↓↓↓

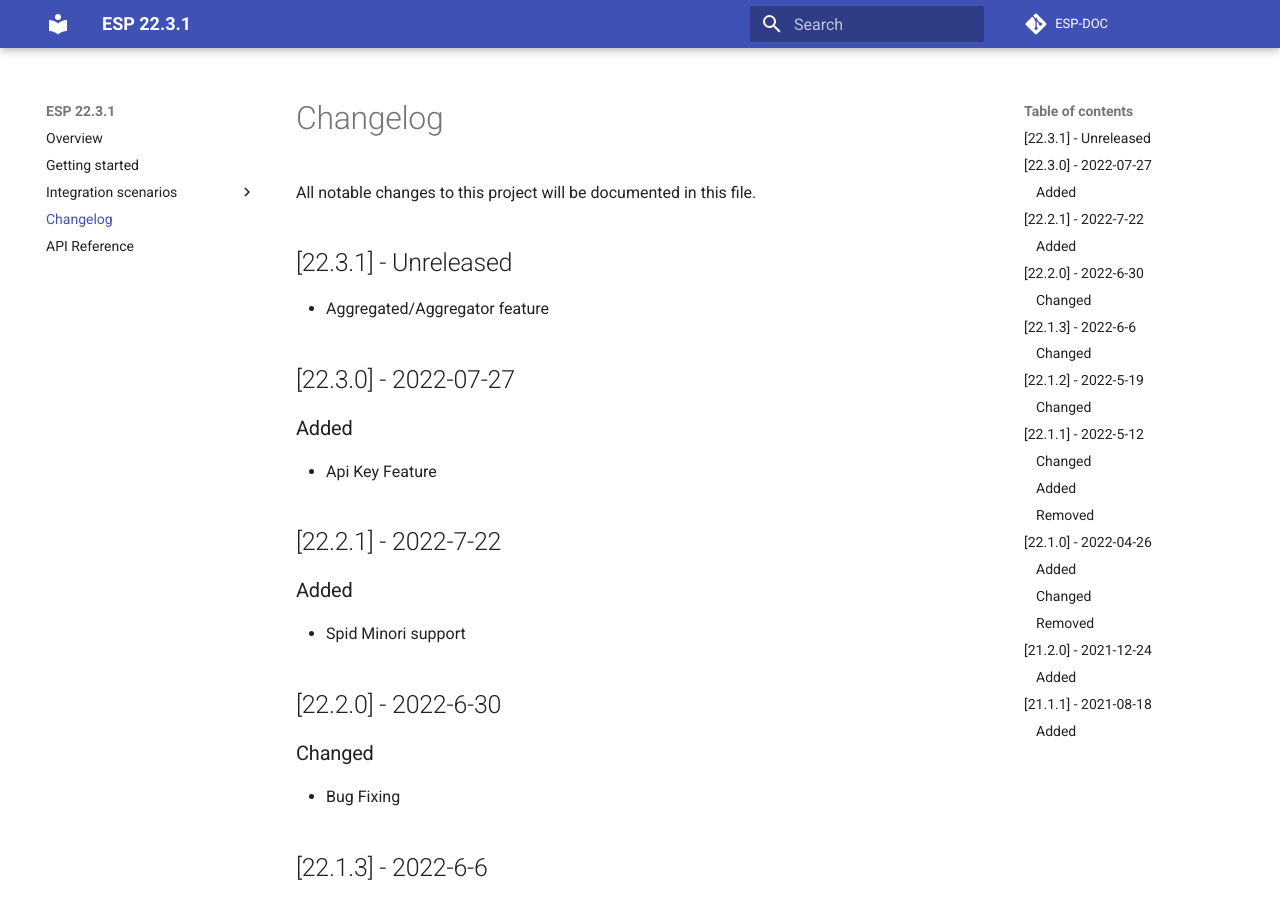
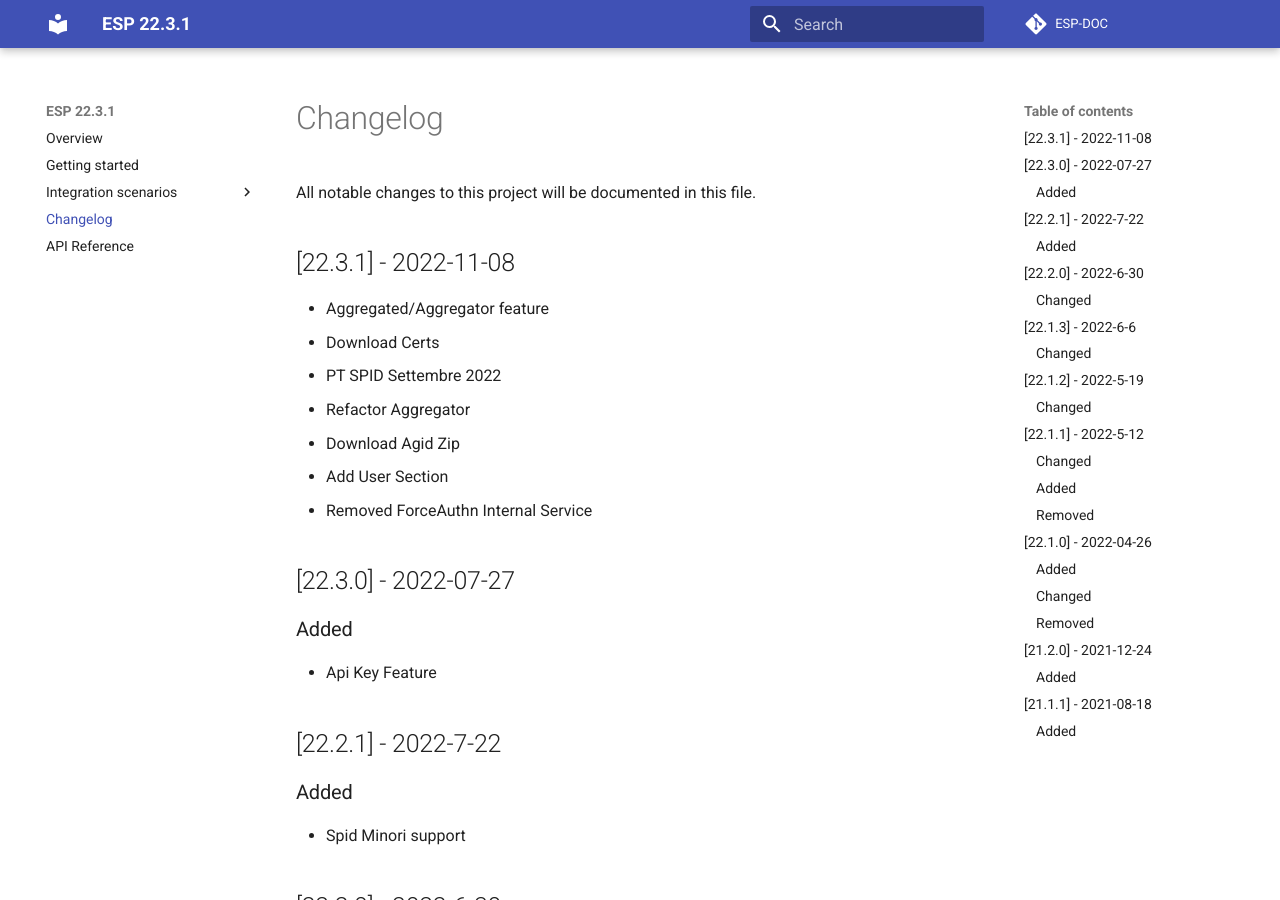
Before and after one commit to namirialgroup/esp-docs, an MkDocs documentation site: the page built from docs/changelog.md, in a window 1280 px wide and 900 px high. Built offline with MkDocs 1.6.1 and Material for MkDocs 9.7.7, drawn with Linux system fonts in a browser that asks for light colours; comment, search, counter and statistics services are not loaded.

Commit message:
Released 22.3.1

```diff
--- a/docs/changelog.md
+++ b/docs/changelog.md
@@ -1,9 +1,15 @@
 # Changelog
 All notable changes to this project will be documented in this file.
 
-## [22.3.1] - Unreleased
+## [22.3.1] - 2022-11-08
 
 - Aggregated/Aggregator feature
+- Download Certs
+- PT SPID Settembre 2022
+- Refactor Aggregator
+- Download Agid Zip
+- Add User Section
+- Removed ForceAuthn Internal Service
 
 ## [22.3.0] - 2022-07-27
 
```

↑↑↑

> To do
Check each line of the listing above. Copy the ones with the word "Aggregator".

> Response to this exercise
 - Aggregated/Aggregator feature
+- Refactor Aggregator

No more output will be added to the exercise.